LABOUR was set to announce on Thursday of this week that it was going to ruin the old age of millions of workers. The government plans to increase the retirement age of public sector workers from 60 to 65 and scrap the final salary pension scheme, which guarantees workers security in their old age.
Thousands of low paid workers, particularly women, now face poverty in their old age after working until they drop to get their pensions.
Dave Prentis, general secretary of the Unison union, and GMB union leaders have pledged to oppose these attacks. Mark Serwotka, the general secretary of the PCS civil service workers’ union, has called for a public sector wide strike against any such attacks.
This is not just happening in the public sector. Almost 500 factory workers at the former Carpets International plant in Newbridge, South Wales, have lost up to 60 percent of their pensions after the company stopped paying into their scheme before going bust.
This common attack needs a common response from all the unions. It is great news that unions like the GMB are talking about balloting to defend our rights.
A PCS member in a small, traditionally non-militant office said that people were going mad when they heard about the plans this week. They were asking when they were going on strike.
It is essential that the unions take action regardless of next year’s expected general election. Some union leaders may think that sitting in cosy rooms with Gordon Brown will get them somewhere.
But that has not borne any fruit so far. In fact, things have got worse. It is crucial that we oppose the government. The next term of a Labour government could be the worst of the lot for the public sector—through job cuts, attacks on conditions and privatisation.

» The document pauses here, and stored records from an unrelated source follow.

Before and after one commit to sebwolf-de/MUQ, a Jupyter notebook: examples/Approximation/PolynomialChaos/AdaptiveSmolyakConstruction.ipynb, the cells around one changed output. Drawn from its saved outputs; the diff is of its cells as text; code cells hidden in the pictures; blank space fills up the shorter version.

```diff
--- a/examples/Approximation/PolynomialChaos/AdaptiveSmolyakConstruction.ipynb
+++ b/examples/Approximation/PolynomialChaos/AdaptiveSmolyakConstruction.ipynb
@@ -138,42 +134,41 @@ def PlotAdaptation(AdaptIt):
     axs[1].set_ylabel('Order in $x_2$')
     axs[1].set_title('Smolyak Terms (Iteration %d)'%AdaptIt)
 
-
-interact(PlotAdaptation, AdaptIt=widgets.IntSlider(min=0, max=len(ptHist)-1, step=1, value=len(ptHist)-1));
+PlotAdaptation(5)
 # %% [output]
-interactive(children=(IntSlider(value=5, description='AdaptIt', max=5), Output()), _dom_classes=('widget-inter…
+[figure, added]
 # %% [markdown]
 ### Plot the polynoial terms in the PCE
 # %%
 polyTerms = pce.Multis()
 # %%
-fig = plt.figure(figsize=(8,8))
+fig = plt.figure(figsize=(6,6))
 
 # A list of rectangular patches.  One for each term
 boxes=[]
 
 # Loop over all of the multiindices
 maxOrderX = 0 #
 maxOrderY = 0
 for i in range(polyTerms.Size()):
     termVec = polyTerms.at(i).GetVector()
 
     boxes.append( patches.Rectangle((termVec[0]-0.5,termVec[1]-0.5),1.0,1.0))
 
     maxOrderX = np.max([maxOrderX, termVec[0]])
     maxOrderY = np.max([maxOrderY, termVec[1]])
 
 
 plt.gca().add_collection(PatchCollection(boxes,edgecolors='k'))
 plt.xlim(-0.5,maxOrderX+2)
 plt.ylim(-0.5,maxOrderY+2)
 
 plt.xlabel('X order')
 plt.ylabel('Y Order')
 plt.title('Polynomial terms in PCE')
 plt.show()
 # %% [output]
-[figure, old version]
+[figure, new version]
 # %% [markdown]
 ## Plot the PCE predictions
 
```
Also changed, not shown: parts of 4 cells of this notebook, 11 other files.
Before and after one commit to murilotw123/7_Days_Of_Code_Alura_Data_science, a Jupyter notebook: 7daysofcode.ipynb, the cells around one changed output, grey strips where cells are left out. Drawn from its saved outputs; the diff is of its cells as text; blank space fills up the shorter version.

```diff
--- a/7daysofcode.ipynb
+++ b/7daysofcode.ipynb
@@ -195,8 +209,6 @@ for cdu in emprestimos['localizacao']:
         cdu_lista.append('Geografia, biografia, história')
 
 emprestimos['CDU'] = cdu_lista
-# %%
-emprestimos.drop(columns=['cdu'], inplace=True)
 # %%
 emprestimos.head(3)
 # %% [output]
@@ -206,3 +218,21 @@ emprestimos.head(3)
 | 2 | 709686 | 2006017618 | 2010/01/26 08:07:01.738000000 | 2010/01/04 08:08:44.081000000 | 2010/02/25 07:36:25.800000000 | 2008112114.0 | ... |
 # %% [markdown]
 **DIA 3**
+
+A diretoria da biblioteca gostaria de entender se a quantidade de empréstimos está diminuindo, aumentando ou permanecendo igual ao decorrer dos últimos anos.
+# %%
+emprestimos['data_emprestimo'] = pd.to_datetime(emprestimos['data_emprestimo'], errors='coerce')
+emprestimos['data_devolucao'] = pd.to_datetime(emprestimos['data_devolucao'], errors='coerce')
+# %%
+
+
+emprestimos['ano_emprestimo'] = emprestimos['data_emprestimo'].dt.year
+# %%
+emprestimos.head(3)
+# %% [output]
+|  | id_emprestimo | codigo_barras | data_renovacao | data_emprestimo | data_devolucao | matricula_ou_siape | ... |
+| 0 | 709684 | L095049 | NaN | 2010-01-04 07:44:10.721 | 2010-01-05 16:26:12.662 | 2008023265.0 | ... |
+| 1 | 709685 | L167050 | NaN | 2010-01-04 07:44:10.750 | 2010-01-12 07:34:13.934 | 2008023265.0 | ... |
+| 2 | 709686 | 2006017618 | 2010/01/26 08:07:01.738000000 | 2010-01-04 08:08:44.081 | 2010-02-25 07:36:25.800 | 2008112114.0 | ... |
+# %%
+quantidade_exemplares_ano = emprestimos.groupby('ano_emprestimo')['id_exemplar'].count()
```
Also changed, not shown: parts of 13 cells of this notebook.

We have to send a message that Labour can’t get away with this. What is required is a strike right across the public sector. It is only through common action that we will defeat these attacks.
Reballots have opened the way to bigger struggle